__TO DO__:
Search the entries for the word "onTap" and copy each line that has it.

Content starts

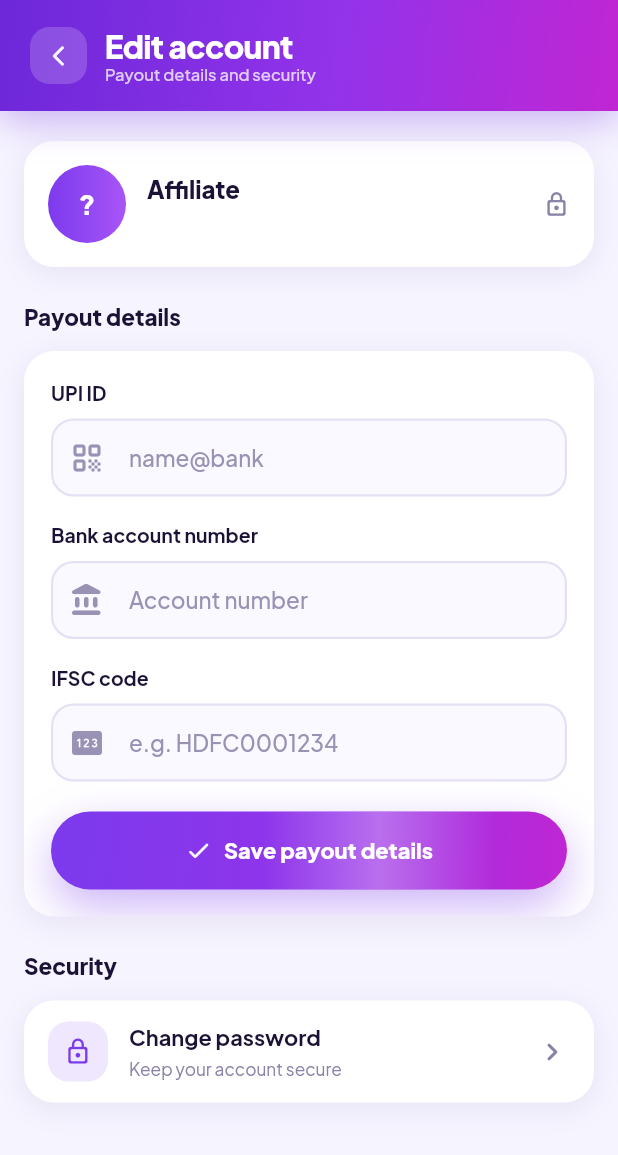
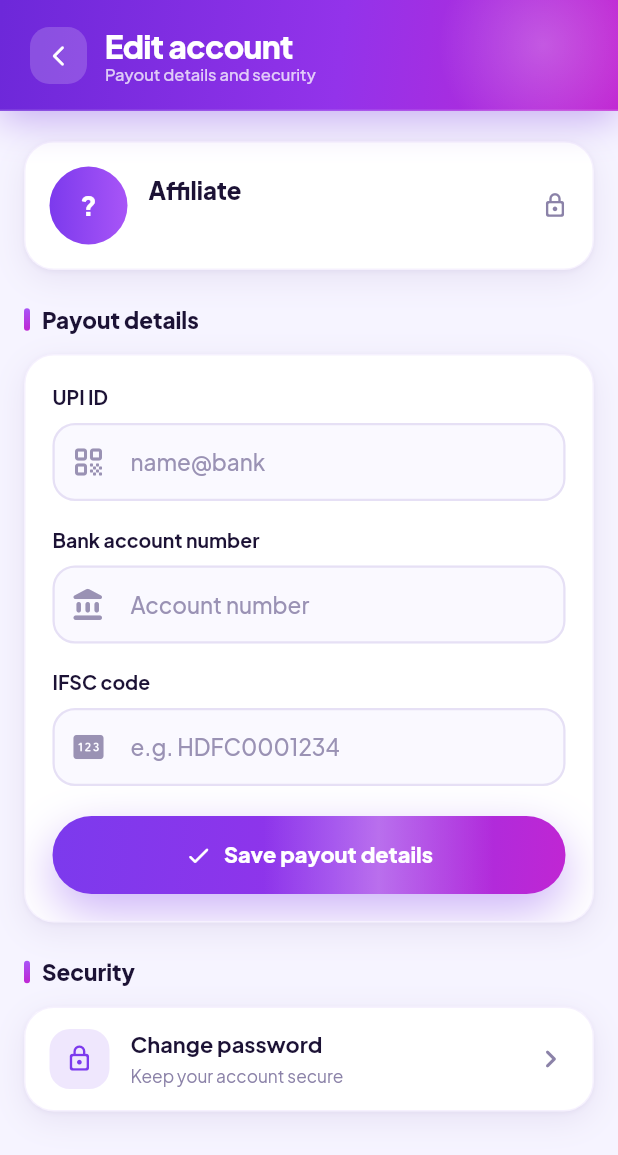
Before and after one commit to PrathapShanmugam3/lootapp-mobile, a Flutter app: the EditAccountScreen screen opened directly with empty values, on a phone screen of 412 x 824 dp. Shown: the top 1155 px of the screen. Run offline on Flutter 3.47's test engine with Material 3 defaults, Android fonts, the phone set to English and light mode, and no system bars; our stand-ins replace cookie_jar, dio, dio_cookie_manager, fl_chart, flutter_riverpod, go_router and 4 more; missing offline and left inert: dart:js_interop, dart:ui_web; network calls fail.

Commit message:
Premium polish and richer colors across all screens
- Six-colour accent palette: vivid per-offer gradients for avatars, payout
  amounts and View Offer buttons; colour-washed stat tiles; tinted icon chips
- Per-tab colours on the sliding nav pill (violet, pink, amber, sky, emerald)
- Depth: layered card shadows with a hairline edge, softly lit headers with a
  bottom highlight, glossy gradient icon chips, accent-barred section titles
- Coloured icon chips on Profile rows; credit/debit tinted transaction icons

Co-Authored-By: Claude Sonnet 5.5 <noreply@anthropic.com>
Claude-Session: https://claude.ai/code/session_01JQgJkE4GJZknrRpeon3MAn

```diff
--- a/lib/features/affiliate/dashboard/presentation/dashboard_screen.dart
+++ b/lib/features/affiliate/dashboard/presentation/dashboard_screen.dart
@@ -144,6 +144,7 @@ class _DashboardBody extends ConsumerWidget {
         FadeSlideIn(
           index: 2,
           child: AffCard(
+            wash: AffColors.amber,
             padding: const EdgeInsets.fromLTRB(15, 14, 15, 14),
             child: Row(
               mainAxisAlignment: MainAxisAlignment.spaceBetween,
@@ -168,6 +169,7 @@ class _DashboardBody extends ConsumerWidget {
                   decoration: BoxDecoration(
                     gradient: const LinearGradient(begin: Alignment.topLeft, end: Alignment.bottomRight, colors: [AffColors.amber, AffColors.amberSoft]),
                     borderRadius: BorderRadius.circular(12),
+                    boxShadow: [BoxShadow(color: AffColors.amber.withValues(alpha: 0.4), blurRadius: 10, offset: const Offset(0, 4))],
                   ),
                   alignment: Alignment.center,
                   child: Text('₹', style: AffText.jakarta(16, FontWeight.w700, color: Colors.white)),
@@ -281,6 +283,7 @@ class _StatTile extends StatelessWidget {
   @override
   Widget build(BuildContext context) {
     return AffCard(
+      wash: gradient.first,
       padding: const EdgeInsets.fromLTRB(15, 14, 15, 14),
       child: Column(
         crossAxisAlignment: CrossAxisAlignment.start,
@@ -296,6 +299,7 @@ class _StatTile extends StatelessWidget {
                 decoration: BoxDecoration(
                   gradient: LinearGradient(begin: Alignment.topLeft, end: Alignment.bottomRight, colors: gradient),
                   borderRadius: BorderRadius.circular(11),
+                  boxShadow: [BoxShadow(color: gradient.first.withValues(alpha: 0.38), blurRadius: 10, offset: const Offset(0, 4))],
                 ),
                 child: Icon(icon, color: Colors.white, size: 15),
               ),
--- a/lib/features/affiliate/presentation/widgets/affiliate_design.dart
+++ b/lib/features/affiliate/presentation/widgets/affiliate_design.dart
@@ -78,13 +78,19 @@ class AffColors {
 
   /// Card elevation: 0 4px 16px rgba(60,20,120,.08).
   static List<BoxShadow> cardShadow = [
-    BoxShadow(color: const Color(0xFF3C1478).withValues(alpha: 0.08), blurRadius: 16, offset: const Offset(0, 4)),
+    BoxShadow(color: const Color(0xFF3C1478).withValues(alpha: 0.05), blurRadius: 2, offset: const Offset(0, 1)),
+    BoxShadow(color: const Color(0xFF3C1478).withValues(alpha: 0.08), blurRadius: 18, offset: const Offset(0, 6)),
   ];
 
-  // --- Per-item tints (offer / campaign avatars) ---
-  static const _tints = [
-    (bg: chipLilac, fg: purpleEnd),
-    (bg: chipPink, fg: Color(0xFFDB2777)),
+  // --- Vivid per-item palette (offer / campaign avatars, buttons, chips) ---
+  // Each entry: [light, strong, tint-bg, tint-fg]
+  static const _palette = [
+    (a: Color(0xFFA855F7), b: Color(0xFF7C3AED), bg: Color(0xFFEDE9FE), fg: Color(0xFF7C3AED)), // violet
+    (a: Color(0xFFF472B6), b: Color(0xFFE11D74), bg: Color(0xFFFCE7F3), fg: Color(0xFFDB2777)), // pink
+    (a: Color(0xFFFBBF24), b: Color(0xFFF97316), bg: Color(0xFFFEF3C7), fg: Color(0xFFD97706)), // amber → orange
+    (a: Color(0xFF34D399), b: Color(0xFF059669), bg: Color(0xFFD1FAE5), fg: Color(0xFF059669)), // emerald
+    (a: Color(0xFF38BDF8), b: Color(0xFF2563EB), bg: Color(0xFFE0F2FE), fg: Color(0xFF0284C7)), // sky → blue
+    (a: Color(0xFF818CF8), b: Color(0xFF4F46E5), bg: Color(0xFFE0E7FF), fg: Color(0xFF4F46E5)), // indigo
   ];
 
   static int _hash(String seed) {
@@ -95,15 +101,22 @@ class AffColors {
     return h;
   }
 
-  /// Stable chip colours for [seed] — lilac or pink, like the design's
-  /// alternating campaign chips.
-  static ({Color bg, Color fg}) tintFor(String seed) => _tints[_hash(seed) % _tints.length];
+  static ({Color a, Color b, Color bg, Color fg}) _pick(String seed) => _palette[_hash(seed) % _palette.length];
+
+  /// Stable pale chip colours for [seed] (tinted bg + strong text).
+  static ({Color bg, Color fg}) tintFor(String seed) {
+    final c = _pick(seed);
+    return (bg: c.bg, fg: c.fg);
+  }
 
   /// Stable accent colour for [seed].
-  static Color colorFor(String seed) => tintFor(seed).fg;
+  static Color colorFor(String seed) => _pick(seed).b;
 
-  /// Violet gradient (kept for call sites that want a solid avatar).
-  static LinearGradient gradientFor(String seed) => gradient;
+  /// Stable vivid gradient for [seed] — avatars and per-item buttons.
+  static LinearGradient gradientFor(String seed) {
+    final c = _pick(seed);
+    return LinearGradient(begin: Alignment.topLeft, end: Alignment.bottomRight, colors: [c.a, c.b]);
+  }
 }
 
 /// Text styles from the design: Plus Jakarta Sans for copy, Space Grotesk
@@ -145,7 +158,26 @@ class AffHeader extends StatelessWidget implements PreferredSizeWidget {
         gradient: AffColors.heroGradient,
         boxShadow: [BoxShadow(color: AffColors.violetDeep.withValues(alpha: 0.35), blurRadius: 22, offset: const Offset(0, 6))],
       ),
-      child: SafeArea(
+      child: Stack(
+        children: [
+          // Soft light in the top-right corner for depth.
+          Positioned(
+            top: -70,
+            right: -50,
+            child: IgnorePointer(
+              child: Container(
+                width: 200,
+                height: 200,
+                decoration: BoxDecoration(
+                  shape: BoxShape.circle,
+                  gradient: RadialGradient(colors: [Colors.white.withValues(alpha: 0.22), Colors.white.withValues(alpha: 0)], stops: const [0, 0.7]),
+                ),
+              ),
+            ),
+          ),
+          // 1px highlight along the bottom edge.
+          Positioned(left: 0, right: 0, bottom: 0, child: Container(height: 1, color: Colors.white.withValues(alpha: 0.18))),
+          SafeArea(
         bottom: false,
         child: SizedBox(
           height: 74,
@@ -194,6 +226,8 @@ class AffHeader extends StatelessWidget implements PreferredSizeWidget {
             ),
           ),
         ),
+      ),
+        ],
       ),
     );
   }
@@ -352,20 +386,32 @@ class AffHeroCard extends StatelessWidget {
 /// surface for stat tiles, lists and forms. Tappable cards sink slightly
 /// under the finger.
 class AffCard extends StatelessWidget {
-  const AffCard({super.key, required this.child, this.padding = const EdgeInsets.all(16), this.onTap, this.radius = 20});
+  const AffCard({super.key, required this.child, this.padding = const EdgeInsets.all(16), this.onTap, this.radius = 20, this.wash});
 
   final Widget child;
   final EdgeInsetsGeometry padding;
   final VoidCallback? onTap;
   final double radius;
 
+  /// Optional colour wash: a soft tint of this colour fading in from the
+  /// top-right corner of the white card.
+  final Color? wash;
+
   @override
   Widget build(BuildContext context) {
     final card = Container(
       width: double.infinity,
-      decoration: BoxDecoration(color: Colors.white, borderRadius: BorderRadius.circular(radius), boxShadow: AffColors.cardShadow),
+      decoration: BoxDecoration(
+        color: wash == null ? Colors.white : null,
+        gradient: wash == null
+            ? null
+            : RadialGradient(center: Alignment.topRight, radius: 0.95, colors: [wash!.withValues(alpha: 0.13), Colors.white], stops: const [0, 1]),
+        borderRadius: BorderRadius.circular(radius),
+        border: Border.all(color: AffColors.purpleEnd.withValues(alpha: 0.07)),
+        boxShadow: AffColors.cardShadow,
+      ),
       child: ClipRRect(
-        borderRadius: BorderRadius.circular(radius),
+        borderRadius: BorderRadius.circular(radius - 1),
         child: Material(
           color: Colors.transparent,
           child: onTap == null
@@ -394,9 +440,11 @@ class AffIconChip extends StatelessWidget {
       width: size,
       height: size,
       decoration: BoxDecoration(
-        gradient: solid ? LinearGradient(begin: Alignment.topLeft, end: Alignment.bottomRight, colors: [color, Color.lerp(color, Colors.white, 0.28)!]) : null,
+        gradient: solid ? LinearGradient(begin: Alignment.topLeft, end: Alignment.bottomRight, colors: [Color.lerp(color, Colors.white, 0.22)!, color]) : null,
         color: solid ? null : color.withValues(alpha: 0.12),
         borderRadius: BorderRadius.circular(size * 0.34),
+        border: solid ? Border.all(color: Colors.white.withValues(alpha: 0.35), width: 1) : null,
+        boxShadow: solid ? [BoxShadow(color: color.withValues(alpha: 0.38), blurRadius: 10, offset: const Offset(0, 4))] : null,
       ),
       child: Icon(icon, color: solid ? Colors.white : color, size: size * 0.48),
     );
@@ -405,10 +453,20 @@ class AffIconChip extends StatelessWidget {
 
 /// One destination in [AffNavBar].
 class AffNavItem {
-  const AffNavItem({required this.icon, required this.selectedIcon, required this.label});
+  const AffNavItem({
+    required this.icon,
+    required this.selectedIcon,
+    required this.label,
+    this.from = AffColors.purpleEnd,
+    this.to = AffColors.magenta,
+  });
   final IconData icon;
   final IconData selectedIcon;
   final String label;
+
+  /// Gradient of the sliding pill while this tab is selected.
+  final Color from;
+  final Color to;
 }
 
 /// Floating glass tab bar from the design: 68px tall, radius 26, frosted
@@ -450,11 +508,19 @@ class AffNavBar extends StatelessWidget {
                           left: selectedIndex * itemW + (itemW - pillW) / 2,
                           width: pillW,
                           height: 52,
-                          child: Container(
-                            decoration: BoxDecoration(
-                              gradient: AffColors.pillGradient,
-                              borderRadius: BorderRadius.circular(19),
-                              boxShadow: [BoxShadow(color: AffColors.purpleEnd.withValues(alpha: 0.4), blurRadius: 18, offset: const Offset(0, 8))],
+                          child: TweenAnimationBuilder<Color?>(
+                            tween: ColorTween(end: items[selectedIndex].from),
+                            duration: const Duration(milliseconds: 380),
+                            builder: (context, from, _) => TweenAnimationBuilder<Color?>(
+                              tween: ColorTween(end: items[selectedIndex].to),
+                              duration: const Duration(milliseconds: 380),
+                              builder: (context, to, _) => Container(
+                                decoration: BoxDecoration(
+                                  gradient: LinearGradient(begin: Alignment.topLeft, end: Alignment.bottomRight, colors: [from ?? AffColors.purpleEnd, to ?? AffColors.magenta]),
+                                  borderRadius: BorderRadius.circular(19),
+                                  boxShadow: [BoxShadow(color: (from ?? AffColors.purpleEnd).withValues(alpha: 0.42), blurRadius: 18, offset: const Offset(0, 8))],
+                                ),
+                              ),
                             ),
                           ),
                         ),
@@ -534,7 +600,21 @@ class AffSectionHeader extends StatelessWidget {
         textBaseline: TextBaseline.alphabetic,
         children: [
           Flexible(
-            child: Text(title, maxLines: 1, overflow: TextOverflow.ellipsis, style: AffText.jakarta(15, FontWeight.w800)),
+            child: Row(
+              mainAxisSize: MainAxisSize.min,
+              children: [
+                Container(
+                  width: 4,
+                  height: 15,
+                  decoration: BoxDecoration(
+                    gradient: const LinearGradient(begin: Alignment.topCenter, end: Alignment.bottomCenter, colors: [AffColors.purpleStart, AffColors.magenta]),
+                    borderRadius: BorderRadius.circular(4),
+                  ),
+                ),
+                const SizedBox(width: 8),
+                Flexible(child: Text(title, maxLines: 1, overflow: TextOverflow.ellipsis, style: AffText.jakarta(15, FontWeight.w800))),
+              ],
+            ),
           ),
           if (action != null)
             GestureDetector(
--- a/lib/features/affiliate/reports/presentation/detailed_report_screen.dart
+++ b/lib/features/affiliate/reports/presentation/detailed_report_screen.dart
@@ -129,11 +129,11 @@ class _Body extends StatelessWidget {
         if (sample) SampleDataBanner(onRetry: onRetry),
         Row(
           children: [
-            Expanded(child: StatTile(label: 'Clicks', value: (stats['totalClicks'] ?? 0).toString(), icon: Icons.ads_click)),
+            Expanded(child: StatTile(label: 'Clicks', value: (stats['totalClicks'] ?? 0).toString(), icon: Icons.ads_click, color: AffColors.purpleEnd)),
             const SizedBox(width: 10),
-            Expanded(child: StatTile(label: 'Conversions', value: (stats['totalConversions'] ?? 0).toString(), icon: Icons.check_circle_outline)),
+            Expanded(child: StatTile(label: 'Conversions', value: (stats['totalConversions'] ?? 0).toString(), icon: Icons.check_circle_outline, color: AffColors.pink)),
             const SizedBox(width: 10),
-            Expanded(child: StatTile(label: 'Earnings', value: _currency.format((stats['totalEarnings'] as num?) ?? 0), icon: Icons.payments_outlined)),
+            Expanded(child: StatTile(label: 'Earnings', value: _currency.format((stats['totalEarnings'] as num?) ?? 0), icon: Icons.payments_outlined, color: AffColors.amber)),
           ],
         ),
         const SizedBox(height: 20),
--- a/lib/features/affiliate/wallet/presentation/wallet_screen.dart
+++ b/lib/features/affiliate/wallet/presentation/wallet_screen.dart
@@ -353,7 +353,7 @@ class _TransactionRow extends StatelessWidget {
         Container(
           width: 32,
           height: 32,
-          decoration: BoxDecoration(color: AffColors.pageBg, borderRadius: BorderRadius.circular(11)),
+          decoration: BoxDecoration(color: color.withValues(alpha: 0.12), borderRadius: BorderRadius.circular(11)),
           child: Icon(isDebit ? Icons.north_east_rounded : Icons.south_west_rounded, size: 15, color: color),
         ),
         const SizedBox(width: 11),
```
Also changed, not shown: lib/core/widgets/common.dart (+14 -5 lines), lib/features/affiliate/offers/presentation/offers_list_screen.dart (+9 -6 lines), lib/features/affiliate/presentation/affiliate_shell.dart (+5 -5 lines), lib/features/affiliate/profile/presentation/profile_screen.dart (+12 -4 lines), lib/features/affiliate/reports/presentation/reports_screen.dart (+6 -1 lines).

Content ends

__SOLUTION TO THE PROBLEM__:
-  const AffCard({super.key, required this.child, this.padding = const EdgeInsets.all(16), this.onTap, this.radius = 20});
+  const AffCard({super.key, required this.child, this.padding = const EdgeInsets.all(16), this.onTap, this.radius = 20, this.wash});
   final VoidCallback? onTap;
           child: onTap == null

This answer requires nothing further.